▼

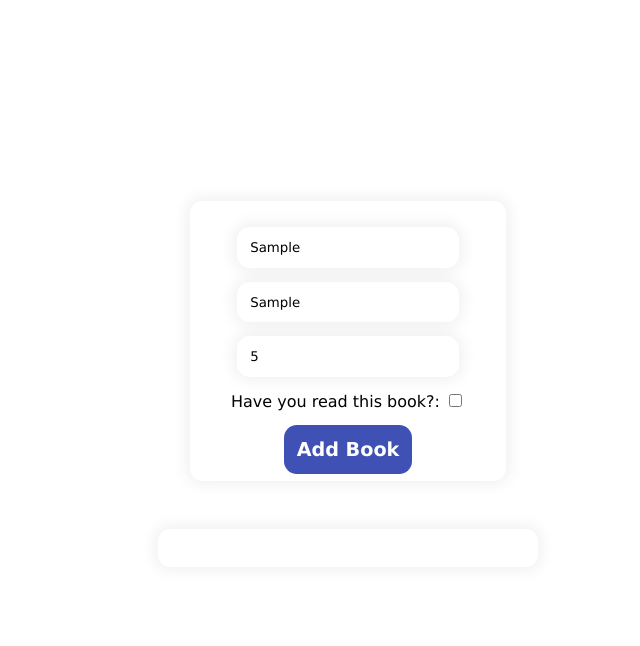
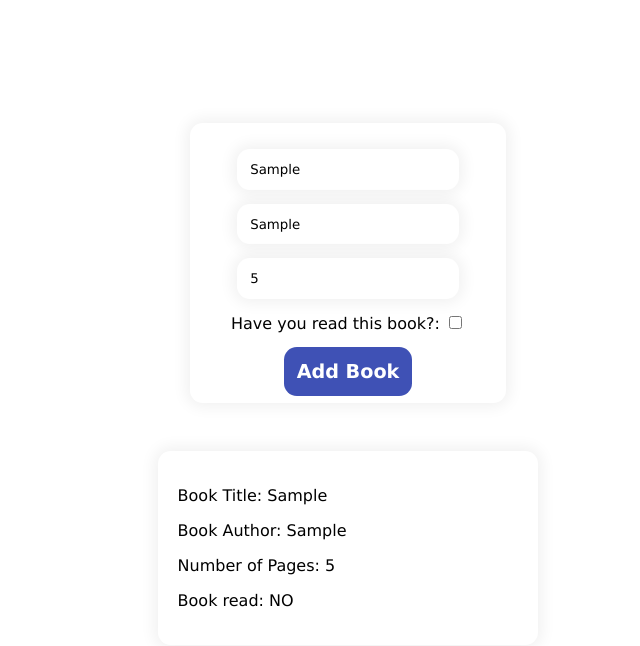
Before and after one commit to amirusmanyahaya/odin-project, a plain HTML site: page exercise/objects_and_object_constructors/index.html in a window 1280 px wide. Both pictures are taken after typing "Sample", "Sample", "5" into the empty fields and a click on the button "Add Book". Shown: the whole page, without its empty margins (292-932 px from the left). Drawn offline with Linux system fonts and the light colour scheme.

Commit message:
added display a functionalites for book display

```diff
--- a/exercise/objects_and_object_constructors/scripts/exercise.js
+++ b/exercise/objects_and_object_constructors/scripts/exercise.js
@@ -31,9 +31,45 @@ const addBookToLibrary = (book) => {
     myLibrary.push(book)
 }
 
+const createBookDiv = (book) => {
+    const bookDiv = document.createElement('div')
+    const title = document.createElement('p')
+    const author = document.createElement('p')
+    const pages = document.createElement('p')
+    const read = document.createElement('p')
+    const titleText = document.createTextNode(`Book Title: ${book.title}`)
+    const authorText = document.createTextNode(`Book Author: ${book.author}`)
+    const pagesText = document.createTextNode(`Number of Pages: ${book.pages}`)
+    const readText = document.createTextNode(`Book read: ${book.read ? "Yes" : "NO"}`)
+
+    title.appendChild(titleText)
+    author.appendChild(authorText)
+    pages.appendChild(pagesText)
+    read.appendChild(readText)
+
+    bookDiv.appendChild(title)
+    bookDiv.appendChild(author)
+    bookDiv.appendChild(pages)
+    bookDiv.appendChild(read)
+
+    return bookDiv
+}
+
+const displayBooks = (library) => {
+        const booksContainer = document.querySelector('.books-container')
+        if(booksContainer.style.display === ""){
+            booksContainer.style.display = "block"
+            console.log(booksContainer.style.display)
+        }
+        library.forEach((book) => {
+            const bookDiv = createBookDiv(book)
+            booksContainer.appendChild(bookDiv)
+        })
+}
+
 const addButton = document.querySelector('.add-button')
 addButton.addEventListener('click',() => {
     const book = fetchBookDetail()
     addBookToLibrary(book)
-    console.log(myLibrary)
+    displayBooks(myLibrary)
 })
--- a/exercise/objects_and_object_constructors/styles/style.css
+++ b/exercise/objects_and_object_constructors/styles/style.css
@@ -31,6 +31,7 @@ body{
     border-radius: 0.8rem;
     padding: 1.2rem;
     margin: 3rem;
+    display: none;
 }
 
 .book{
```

▲

● Exercise prompt
Could you repeat all of the material exactly? Pictures should not be copied.

● Answer to the exercise
Before and after one commit to amirusmanyahaya/odin-project, a plain HTML site: page exercise/objects_and_object_constructors/index.html in a window 1280 px wide. Both pictures are taken after typing "Sample", "Sample", "5" into the empty fields and a click on the button "Add Book". Shown: the whole page, without its empty margins (292-932 px from the left). Drawn offline with Linux system fonts and the light colour scheme.

Commit message:
added display a functionalites for book display

```diff
--- a/exercise/objects_and_object_constructors/scripts/exercise.js
+++ b/exercise/objects_and_object_constructors/scripts/exercise.js
@@ -31,9 +31,45 @@ const addBookToLibrary = (book) => {
     myLibrary.push(book)
 }
 
+const createBookDiv = (book) => {
+    const bookDiv = document.createElement('div')
+    const title = document.createElement('p')
+    const author = document.createElement('p')
+    const pages = document.createElement('p')
+    const read = document.createElement('p')
+    const titleText = document.createTextNode(`Book Title: ${book.title}`)
+    const authorText = document.createTextNode(`Book Author: ${book.author}`)
+    const pagesText = document.createTextNode(`Number of Pages: ${book.pages}`)
+    const readText = document.createTextNode(`Book read: ${book.read ? "Yes" : "NO"}`)
+
+    title.appendChild(titleText)
+    author.appendChild(authorText)
+    pages.appendChild(pagesText)
+    read.appendChild(readText)
+
+    bookDiv.appendChild(title)
+    bookDiv.appendChild(author)
+    bookDiv.appendChild(pages)
+    bookDiv.appendChild(read)
+
+    return bookDiv
+}
+
+const displayBooks = (library) => {
+        const booksContainer = document.querySelector('.books-container')
+        if(booksContainer.style.display === ""){
+            booksContainer.style.display = "block"
+            console.log(booksContainer.style.display)
+        }
+        library.forEach((book) => {
+            const bookDiv = createBookDiv(book)
+            booksContainer.appendChild(bookDiv)
+        })
+}
+
 const addButton = document.querySelector('.add-button')
 addButton.addEventListener('click',() => {
     const book = fetchBookDetail()
     addBookToLibrary(book)
-    console.log(myLibrary)
+    displayBooks(myLibrary)
 })
--- a/exercise/objects_and_object_constructors/styles/style.css
+++ b/exercise/objects_and_object_constructors/styles/style.css
@@ -31,6 +31,7 @@ body{
     border-radius: 0.8rem;
     padding: 1.2rem;
     margin: 3rem;
+    display: none;
 }
 
 .book{
```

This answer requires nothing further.